Although PPL (PPL) stock has been weak in 2018, it has shown a decent uptrend after hitting a five-year low of ~$25 early in June. Utilities (XLU) (IDU) at large gained momentum after trade war tensions increased as investors chose safer options. Currently, PPL stock is trading 2% above its 50-day moving average and marginally below its 200-day moving average level. PPL’s 50-day level around $28.78 will likely act as a support for the stock in the short term. PPL closed at $29.43 on August 27.
PPL reported better-than-expected earnings in the second quarter. The company’s earnings grew 6% compared to the same period last year—roughly in line with the industry’s long-term earnings growth.
PPL stock has underperformed its peers in 2018 due to its large exposure to the United Kingdom and currency fluctuations. PPL has hedged 100% of its cash flows for 2018 and 2019. The company expects to increase its earnings 5%–6% annually through 2020. PPL generates more than two-thirds of its revenues from the United Kingdom. The rest of PPL’s revenues come from Kentucky and Pennsylvania.
Currently, PPL’s RSI (relative strength index) stands at 51. According to technical analysts, a stock is considered to be in the “oversold” zone when its RSI drops below 30. A stock is considered to be in the “overbought” zone when its RSI rises above 70. Extreme RSI values could imply a reversal in a stock’s direction.

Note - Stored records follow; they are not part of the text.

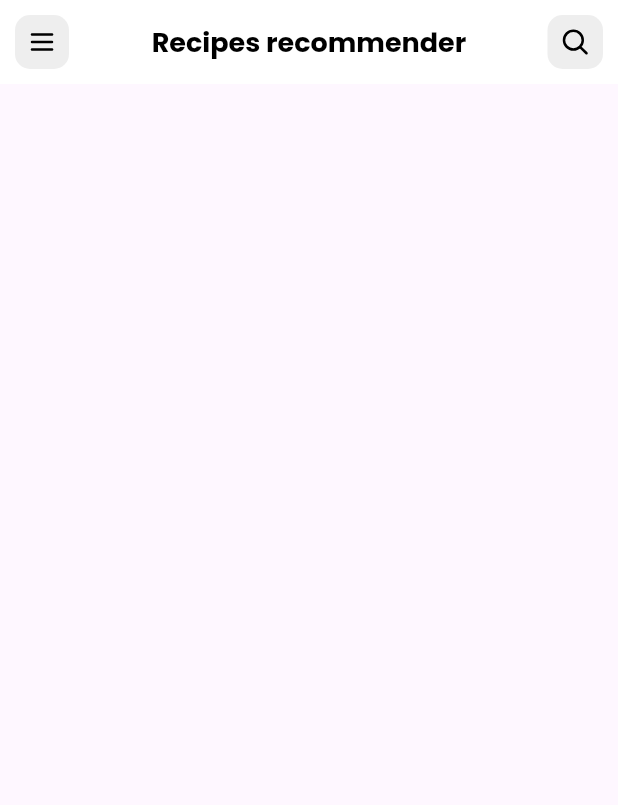
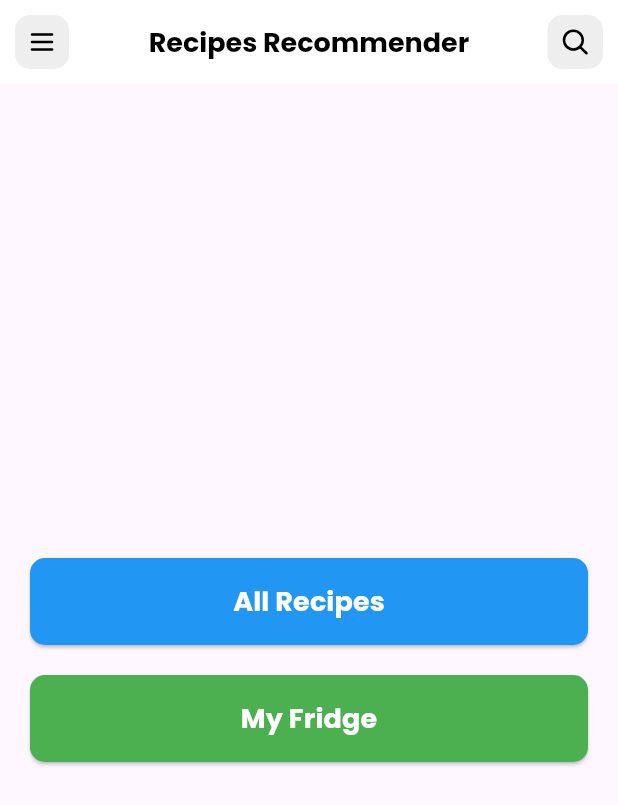
Before and after one commit to DuyLam777/food-recommender-app, a Flutter app: the screen it shows after launch, on a phone screen of 412 x 824 dp. Shown: the top 805 px of the screen. Run offline on Flutter 3.47's test engine with Material 3 defaults, Android fonts, the phone set to English and light mode, and no system bars; our stand-ins replace flutter_svg, logger.

Commit message:
home page changes, added burger menu, and 2 buttons for recipes page and fridge page, recipes page implemented

```diff
--- a/lib/main.dart
+++ b/lib/main.dart
@@ -1,5 +1,6 @@
 import 'package:fitness/pages/home.dart';
 import 'package:flutter/material.dart';
+import 'pages/recipes.dart';
 
 void main() {
   runApp(const MyApp());
@@ -15,7 +16,12 @@ class MyApp extends StatelessWidget {
       // Remove the debug ribbon top right
       debugShowCheckedModeBanner: false,
       theme: ThemeData(fontFamily: 'Poppins'),
-      home: HomePage(),
+      initialRoute: '/',
+      routes: {
+        '/': (context) => HomePage(),
+        '/recipes': (context) => RecipesPage(),
+        // '/fridge': (context) => FridgePage(),
+      }
     );
   }
 }
--- a/lib/pages/home.dart
+++ b/lib/pages/home.dart
@@ -8,22 +8,22 @@ class HomePage extends StatelessWidget {
   final logger = Logger();
 
   // Ontap logic for burger menu icon
-  void _onBurgerMenuTap() {
-    // Log the event
+  void _onBurgerMenuTap(BuildContext context) {
+    Scaffold.of(context).openDrawer();
+    // TODO: Implement the logic for opening the burger menu
     logger.i('Burger menu icon tapped');
   }
 
   // Ontap logic for search icon
   void _onSearchTap() {
-    // Log the event
     logger.i('Search icon tapped');
     // Implement search logic here
   }
 
-  AppBar appBar() {
+  AppBar appBar(BuildContext context) {
     return AppBar(
       title: const Text(
-        'Recipes recommender',
+        'Recipes Recommender',
         style: TextStyle(
           fontSize: 18,
           color: Colors.black,
@@ -33,7 +33,7 @@ class HomePage extends StatelessWidget {
       centerTitle: true,
       backgroundColor: Colors.white,
       leading: GestureDetector(
-        onTap: _onBurgerMenuTap,
+        onTap: () => _onBurgerMenuTap(context),
         child: Container(
           margin: const EdgeInsets.all(10),
           alignment: Alignment.center,
@@ -72,6 +72,108 @@ class HomePage extends StatelessWidget {
 
   @override
   Widget build(BuildContext context) {
-    return Scaffold(appBar: appBar());
+    return Scaffold(
+      appBar: appBar(context),
+      drawer: Drawer(
+        child: ListView(
+          padding: EdgeInsets.zero,
+          children: [
+            const DrawerHeader(
+              decoration: BoxDecoration(
+                color: Colors.blue,
+              ),
+              child: Text(
+                'Recipes Recommender',
+                style: TextStyle(
+                  color: Colors.white,
+                  fontSize: 24,
+                ),
+              ),
+            ),
+            ListTile(
+              leading: const Icon(Icons.home),
+              title: const Text('Home'),
+              onTap: () {
+                Navigator.pop(context);
+                Navigator.pushReplacementNamed(context, '/');
+              },
+            ),
+            ListTile(
+              leading: const Icon(Icons.restaurant),
+              title: const Text('All Recipes'),
+              onTap: () {
+                Navigator.pop(context);
+                Navigator.pushNamed(context, '/recipes');
+              },
+            ),
+            ListTile(
+              leading: const Icon(Icons.kitchen),
+              title: const Text('My Fridge'),
+              onTap: () {
+                Navigator.pop(context);
+                Navigator.pushNamed(context, '/fridge');
+              },
+            ),
+          ],
+        ),
+      ),
+      body: Padding(
+        padding: const EdgeInsets.all(20.0),
+        child: Column(
+          mainAxisAlignment: MainAxisAlignment.center,
+          children: [
+            // All Recipes Button
+            SizedBox(
+              width: double.infinity,
+              child: ElevatedButton(
+                onPressed: () {
+                  Navigator.pushNamed(context, '/recipes');
+                },
+                style: ElevatedButton.styleFrom(
+                  padding: const EdgeInsets.symmetric(vertical: 16),
+                  backgroundColor: Colors.blue,
+                  shape: RoundedRectangleBorder(
+                    borderRadius: BorderRadius.circular(10),
+                  ),
+                ),
+                child: const Text(
+                  'All Recipes',
+                  style: TextStyle(
+                    fontSize: 18,
+                    color: Colors.white,
+                    fontWeight: FontWeight.bold,
+                  ),
+                ),
+              ),
+            ),
+            const SizedBox(height: 20),
+            // My Fridge Button
+            SizedBox(
+              width: double.infinity,
+              child: ElevatedButton(
+                onPressed: () {
+                  Navigator.pushNamed(context, '/fridge');
+                },
+                style: ElevatedButton.styleFrom(
+                  padding: const EdgeInsets.symmetric(vertical: 16),
+                  backgroundColor: Colors.green,
+                  shape: RoundedRectangleBorder(
+                    borderRadius: BorderRadius.circular(10),
+                  ),
+                ),
+                child: const Text(
+                  'My Fridge',
+                  style: TextStyle(
+                    fontSize: 18,
+                    color: Colors.white,
+                    fontWeight: FontWeight.bold,
+                  ),
+                ),
+              ),
+            ),
+          ],
+        ),
+      ),
+    );
   }
 }
--- /dev/null
+++ b/lib/pages/recipes.dart
@@ -0,0 +1,17 @@
+import 'package:flutter/material.dart';
+
+class RecipesPage extends StatelessWidget {
+  const RecipesPage({super.key});
+
+  @override
+  Widget build(BuildContext context) {
+    return Scaffold(
+      appBar: AppBar(
+        title: const Text('All Recipes')
+      ),
+      body: const Center(
+        child: Text('test for recipes')
+      ),
+    );
+  }
+}
```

The short interest in PPL stock stayed flat on August 15. On July 31, the total shorted shares in PPL were 52.9 million. PPL had 53 million shorted shares on August 15. The short interest is the number of a company’s shares that have been sold short and not yet squared off. The short interest measures investors’ anxiety.